SEVILLE, Spain, Aug. 16 (UPI) -- Since Spain requested a bailout from the European Union, the Spanish people have invented more and more creative means of protest to speak out.
Juan Maneul Sanchez Gordillo is a member of Andalucia's regional parliament and mayor of Marinaleda, and he is also one of the leaders of the Andalucian Workers Syndicate.
A month after Spain requested a bailout, 1,000 syndicate members occupied an estate owned by the Spanish military and demanded the land be redistributed to workers in the area. When their cries went unheard, the syndicate tried a Robin Hood approach. Members walked into grocery stores, piled carts with food and walked out to give it all to the poor.
"We robbed to give to the poor because the rich are already robbing," Sanchez Gordillo told Time. "This crisis is a great robbery."
The government arrested several syndicate members Aug. 10 and ejected them from the estate; however, Sanchez Gordillo said they have more protests in store.
Another group, Flo6x8, comprised of Seville-based flamenco dancers, airs their grievances through flash mobs.
At a Bankia branch recently, a man burst out singing in the first notes of a typical flamenco song: "You've lowered my salary and raised everything else," he belted. Meanwhile dancers stomped the floors and customers joined in clapping.

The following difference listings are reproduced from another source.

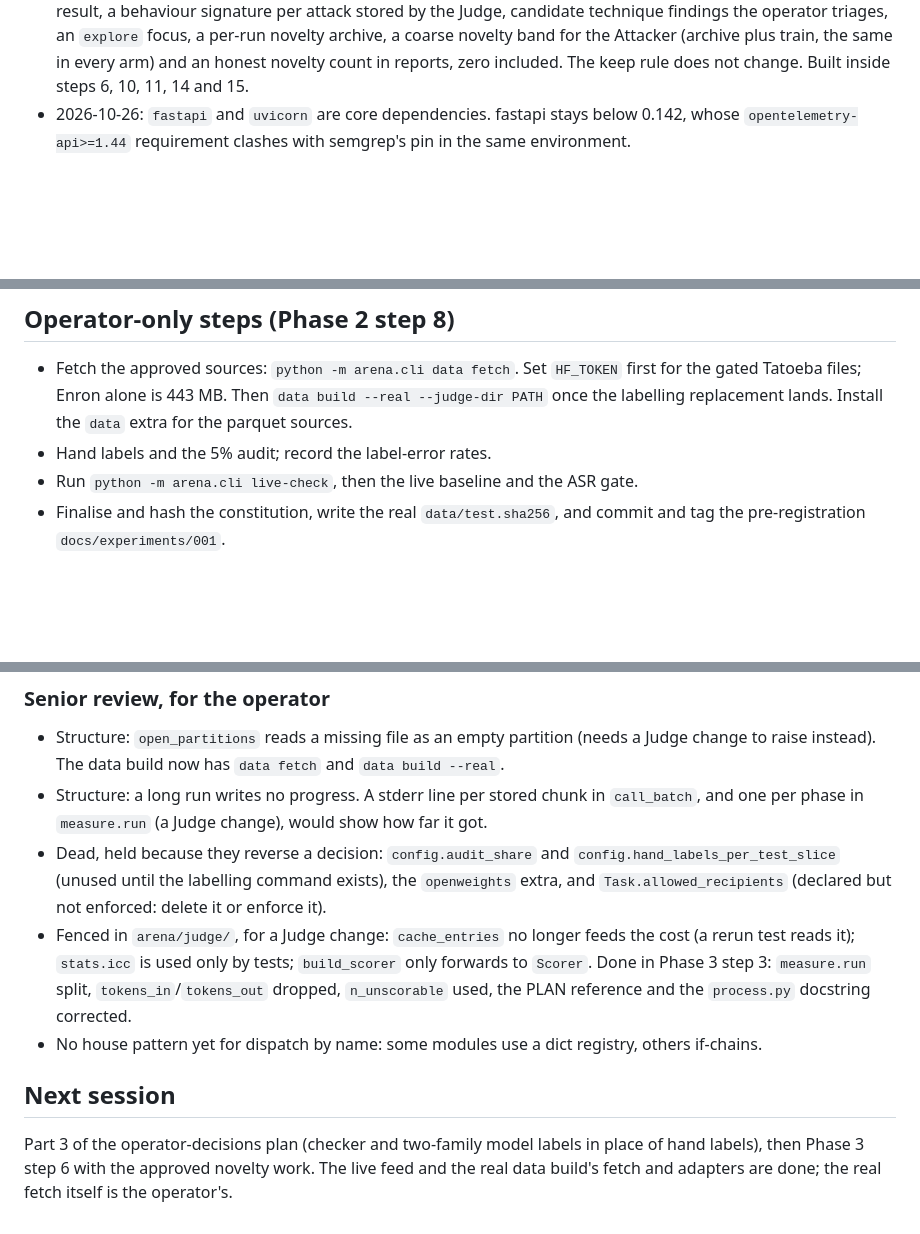
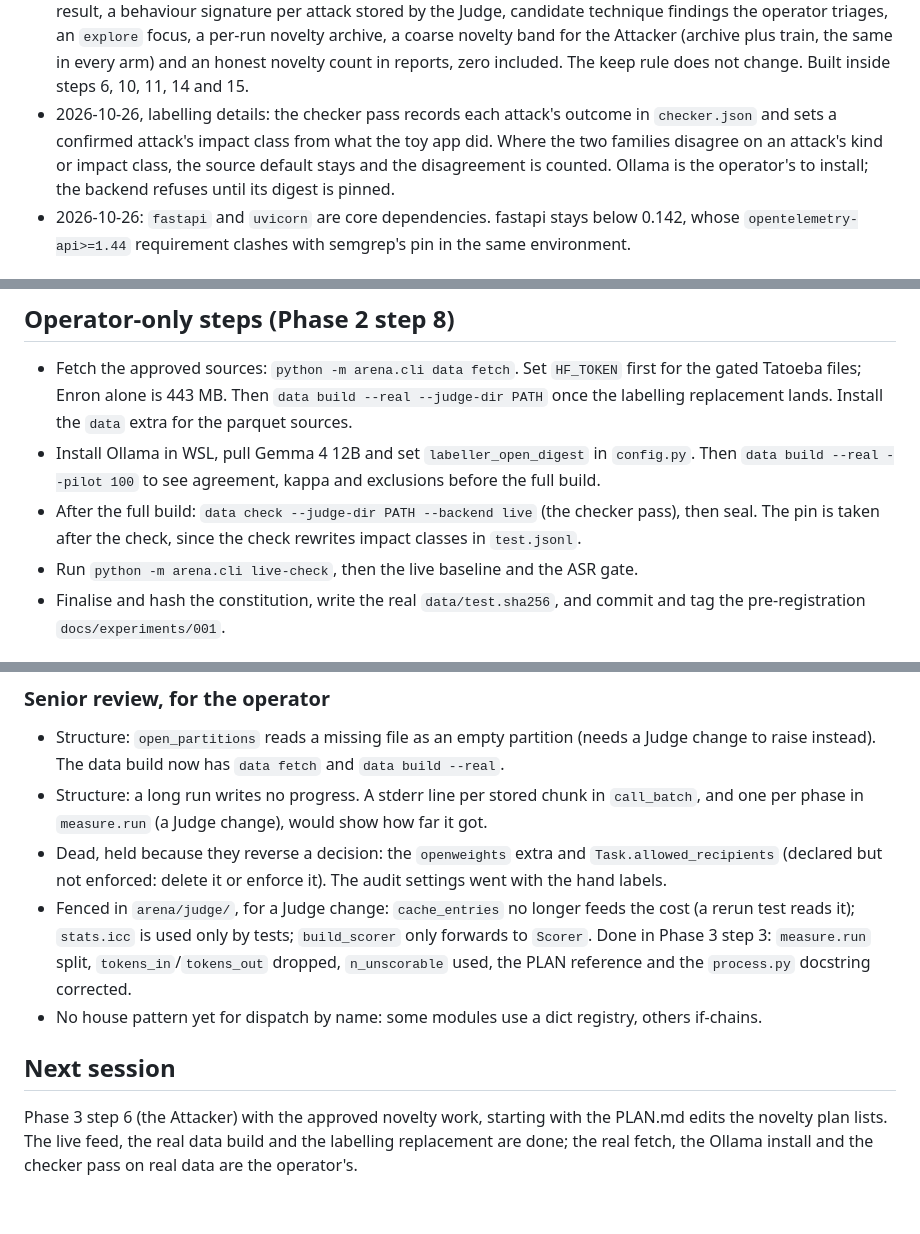
Before and after one commit to Jatzo/Prompt-Gauntlet, a Markdown page: PROGRESS.md, 3 parts joined by grey strips. Drawn GitHub-style; blank space fills up the shorter version.

```diff
--- a/PROGRESS.md
+++ b/PROGRESS.md
@@ -50,6 +50,10 @@ v2 extensions are deferred until v1 produces results (see PLAN.md section 4).
   novelty band for the Attacker (archive plus train, the same in every arm) and an honest novelty
   count in reports, zero included. The keep rule does not change. Built inside steps 6, 10, 11, 14
   and 15.
+- 2026-10-26, labelling details: the checker pass records each attack's outcome in `checker.json`
+  and sets a confirmed attack's impact class from what the toy app did. Where the two families
+  disagree on an attack's kind or impact class, the source default stays and the disagreement is
+  counted. Ollama is the operator's to install; the backend refuses until its digest is pinned.
 - 2026-10-26: `fastapi` and `uvicorn` are core dependencies. fastapi stays below 0.142, whose
   `opentelemetry-api>=1.44` requirement clashes with semgrep's pin in the same environment.
 
@@ -79,7 +83,10 @@ v2 extensions are deferred until v1 produces results (see PLAN.md section 4).
 - Fetch the approved sources: `python -m arena.cli data fetch`. Set `HF_TOKEN` first for the gated
   Tatoeba files; Enron alone is 443 MB. Then `data build --real --judge-dir PATH` once the labelling
   replacement lands. Install the `data` extra for the parquet sources.
-- Hand labels and the 5% audit; record the label-error rates.
+- Install Ollama in WSL, pull Gemma 4 12B and set `labeller_open_digest` in `config.py`. Then
+  `data build --real --pilot 100` to see agreement, kappa and exclusions before the full build.
+- After the full build: `data check --judge-dir PATH --backend live` (the checker pass), then seal.
+  The pin is taken after the check, since the check rewrites impact classes in `test.jsonl`.
 - Run `python -m arena.cli live-check`, then the live baseline and the ASR gate.
 - Finalise and hash the constitution, write the real `data/test.sha256`, and commit and tag the
   pre-registration `docs/experiments/001`.
@@ -110,9 +117,9 @@ v2 extensions are deferred until v1 produces results (see PLAN.md section 4).
   raise instead). The data build now has `data fetch` and `data build --real`.
 - Structure: a long run writes no progress. A stderr line per stored chunk in `call_batch`, and one per
   phase in `measure.run` (a Judge change), would show how far it got.
-- Dead, held because they reverse a decision: `config.audit_share` and
-  `config.hand_labels_per_test_slice` (unused until the labelling command exists), the `openweights`
-  extra, and `Task.allowed_recipients` (declared but not enforced: delete it or enforce it).
+- Dead, held because they reverse a decision: the `openweights` extra and
+  `Task.allowed_recipients` (declared but not enforced: delete it or enforce it). The audit settings
+  went with the hand labels.
 - Fenced in `arena/judge/`, for a Judge change: `cache_entries` no longer feeds the cost (a rerun
   test reads it); `stats.icc` is used only by tests; `build_scorer` only forwards to `Scorer`.
   Done in Phase 3 step 3: `measure.run` split, `tokens_in`/`tokens_out` dropped, `n_unscorable`
@@ -120,6 +127,6 @@ v2 extensions are deferred until v1 produces results (see PLAN.md section 4).
 - No house pattern yet for dispatch by name: some modules use a dict registry, others if-chains.
 
 ## Next session
-Part 3 of the operator-decisions plan (checker and two-family model labels in place of hand labels),
-then Phase 3 step 6 with the approved novelty work. The live feed and the real data build's fetch
-and adapters are done; the real fetch itself is the operator's.
+Phase 3 step 6 (the Attacker) with the approved novelty work, starting with the PLAN.md edits the
+novelty plan lists. The live feed, the real data build and the labelling replacement are done; the
+real fetch, the Ollama install and the checker pass on real data are the operator's.
```
Also changed, not shown: PLAN.md (+8 -4 lines), docs/limitations.md (added, +16 -0 lines).
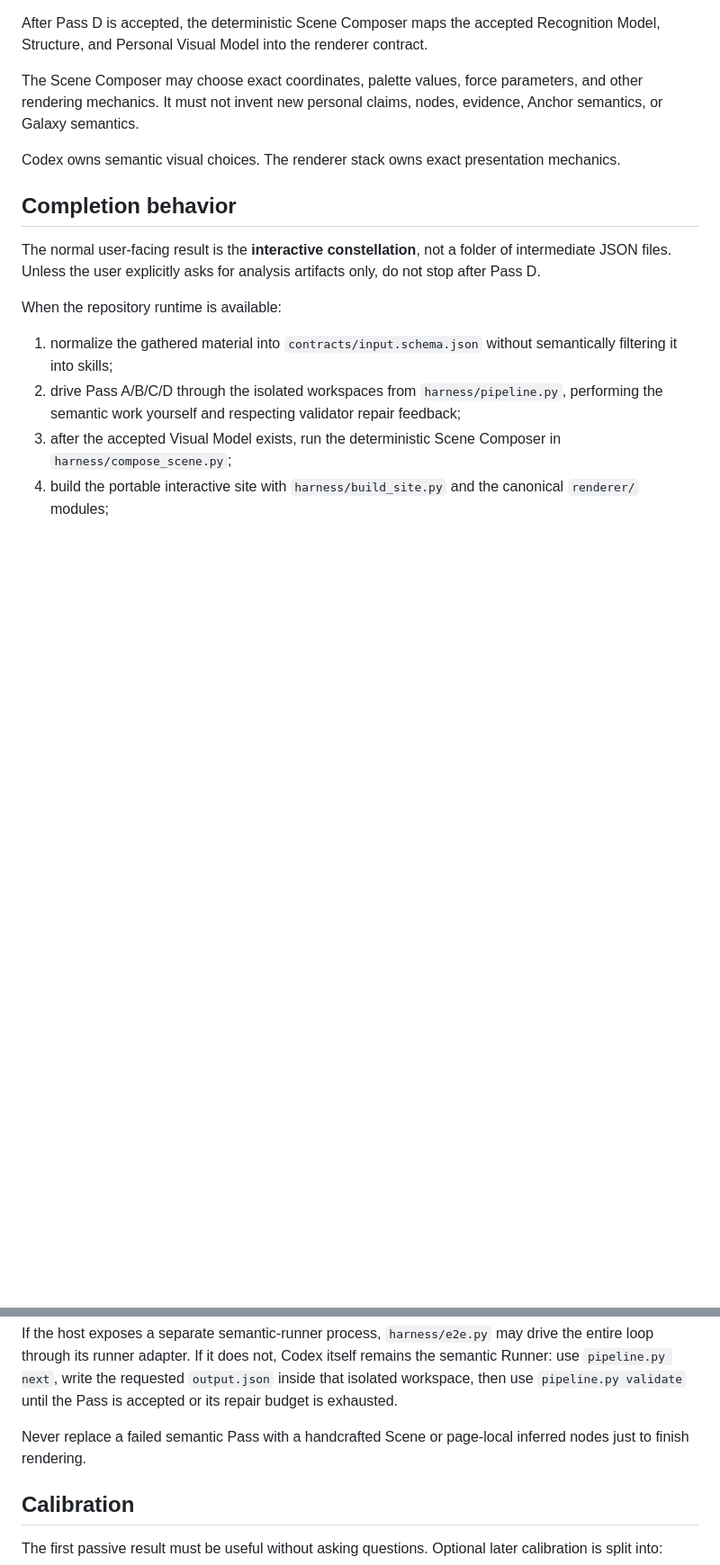
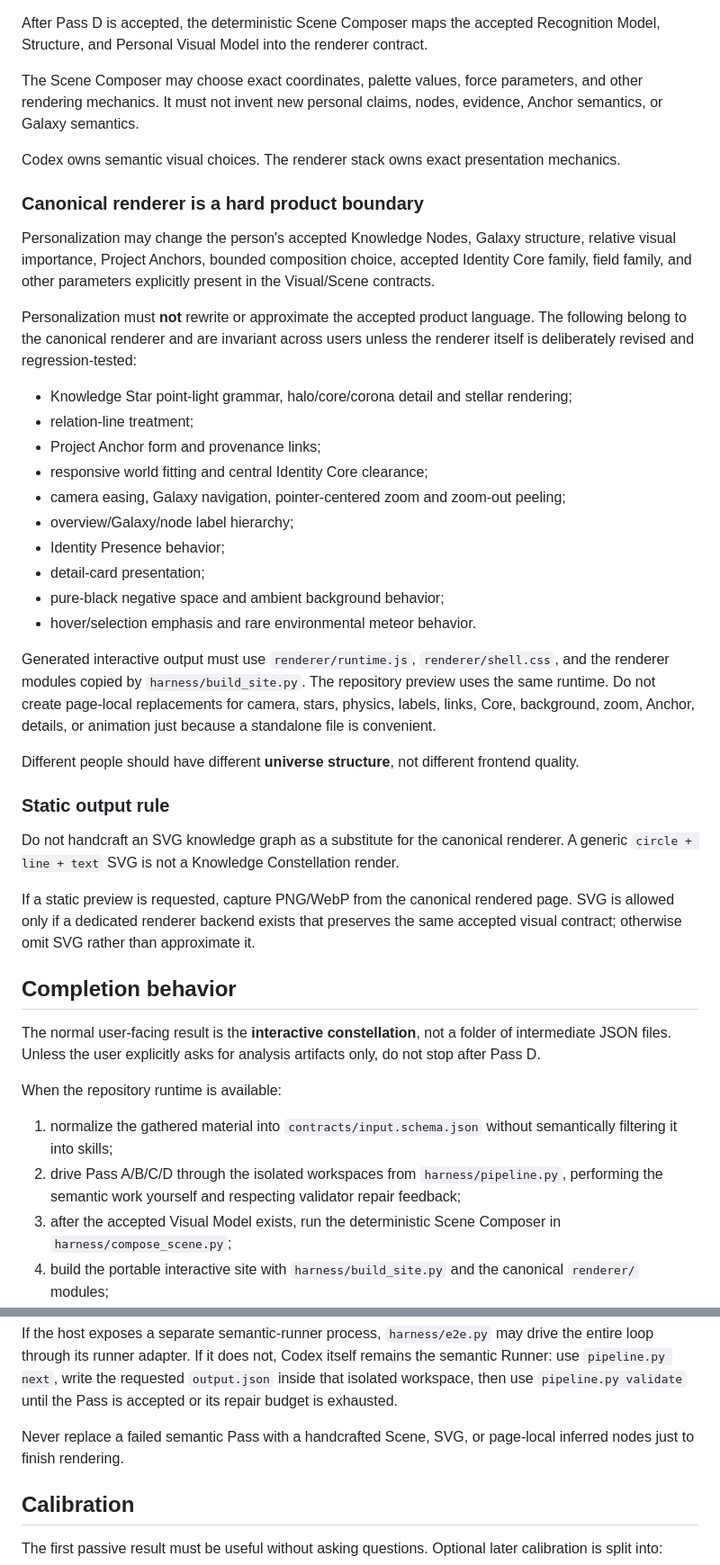
Before and after one commit to Tyr1onX/knowledge-constellation, a Markdown page: SKILL.md, 2 parts joined by grey strips. Shown at 90% size. Drawn GitHub-style; blank space fills up the shorter version.

Commit message:
skill: lock canonical renderer and static output rules

```diff
--- a/SKILL.md
+++ b/SKILL.md
@@ -114,6 +114,33 @@ The Scene Composer may choose exact coordinates, palette values, force parameter
 
 Codex owns semantic visual choices. The renderer stack owns exact presentation mechanics.
 
+### Canonical renderer is a hard product boundary
+
+Personalization may change the person's accepted Knowledge Nodes, Galaxy structure, relative visual importance, Project Anchors, bounded composition choice, accepted Identity Core family, field family, and other parameters explicitly present in the Visual/Scene contracts.
+
+Personalization must **not** rewrite or approximate the accepted product language. The following belong to the canonical renderer and are invariant across users unless the renderer itself is deliberately revised and regression-tested:
+
+- Knowledge Star point-light grammar, halo/core/corona detail and stellar rendering;
+- relation-line treatment;
+- Project Anchor form and provenance links;
+- responsive world fitting and central Identity Core clearance;
+- camera easing, Galaxy navigation, pointer-centered zoom and zoom-out peeling;
+- overview/Galaxy/node label hierarchy;
+- Identity Presence behavior;
+- detail-card presentation;
+- pure-black negative space and ambient background behavior;
+- hover/selection emphasis and rare environmental meteor behavior.
+
+Generated interactive output must use `renderer/runtime.js`, `renderer/shell.css`, and the renderer modules copied by `harness/build_site.py`. The repository preview uses the same runtime. Do not create page-local replacements for camera, stars, physics, labels, links, Core, background, zoom, Anchor, details, or animation just because a standalone file is convenient.
+
+Different people should have different **universe structure**, not different frontend quality.
+
+### Static output rule
+
+Do not handcraft an SVG knowledge graph as a substitute for the canonical renderer. A generic `circle + line + text` SVG is not a Knowledge Constellation render.
+
+If a static preview is requested, capture PNG/WebP from the canonical rendered page. SVG is allowed only if a dedicated renderer backend exists that preserves the same accepted visual contract; otherwise omit SVG rather than approximate it.
+
 ## Completion behavior
 
 The normal user-facing result is the **interactive constellation**, not a folder of intermediate JSON files. Unless the user explicitly asks for analysis artifacts only, do not stop after Pass D.
@@ -128,7 +155,7 @@ When the repository runtime is available:
 
 If the host exposes a separate semantic-runner process, `harness/e2e.py` may drive the entire loop through its runner adapter. If it does not, Codex itself remains the semantic Runner: use `pipeline.py next`, write the requested `output.json` inside that isolated workspace, then use `pipeline.py validate` until the Pass is accepted or its repair budget is exhausted.
 
-Never replace a failed semantic Pass with a handcrafted Scene or page-local inferred nodes just to finish rendering.
+Never replace a failed semantic Pass with a handcrafted Scene, SVG, or page-local inferred nodes just to finish rendering.
 
 ## Calibration
 The first passive result must be useful without asking questions. Optional later calibration is split into:
```
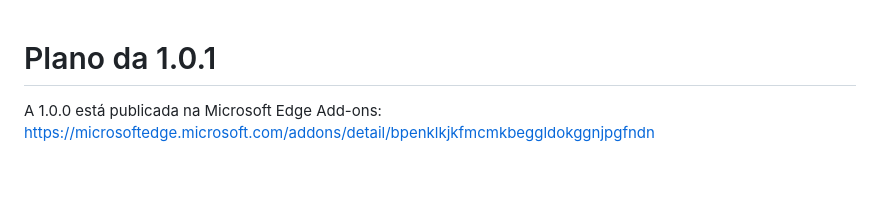
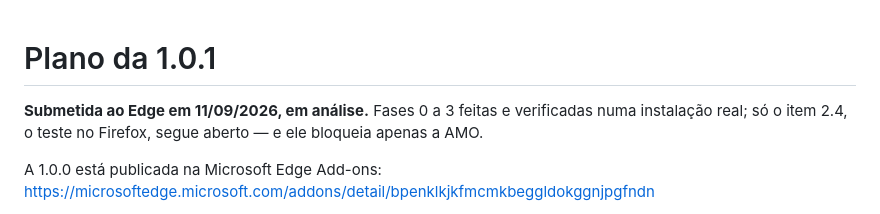
Before and after one commit to Peiterc/snaplocal, a Markdown page: docs/roadmap-1.0.1.md, the part around the change. Rendered like a GitHub page; blank space fills up the shorter version.

Commit message:
Registra a submissao da 1.0.1 ao Edge
Historico de envios passa a listar as duas versoes e as tres lojas, com a
situacao de cada uma.

Co-Authored-By: Claude Opus 5 <noreply@anthropic.com>

```diff
--- a/docs/roadmap-1.0.1.md
+++ b/docs/roadmap-1.0.1.md
@@ -1,4 +1,8 @@
 # Plano da 1.0.1
+
+**Submetida ao Edge em 11/09/2026, em análise.** Fases 0 a 3 feitas e
+verificadas numa instalação real; só o item 2.4, o teste no Firefox, segue
+aberto — e ele bloqueia apenas a AMO.
 
 A 1.0.0 está publicada na Microsoft Edge Add-ons:
 <https://microsoftedge.microsoft.com/addons/detail/bpenklkjkfmcmkbeggldokggnjpgfndn>
```
Also changed, not shown: docs/store-listing.md (+4 -3 lines).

"We demand attention and say, 'Here we are, using our bodies to fight the financial system,'" said Flo6x8 member La Paca Monea.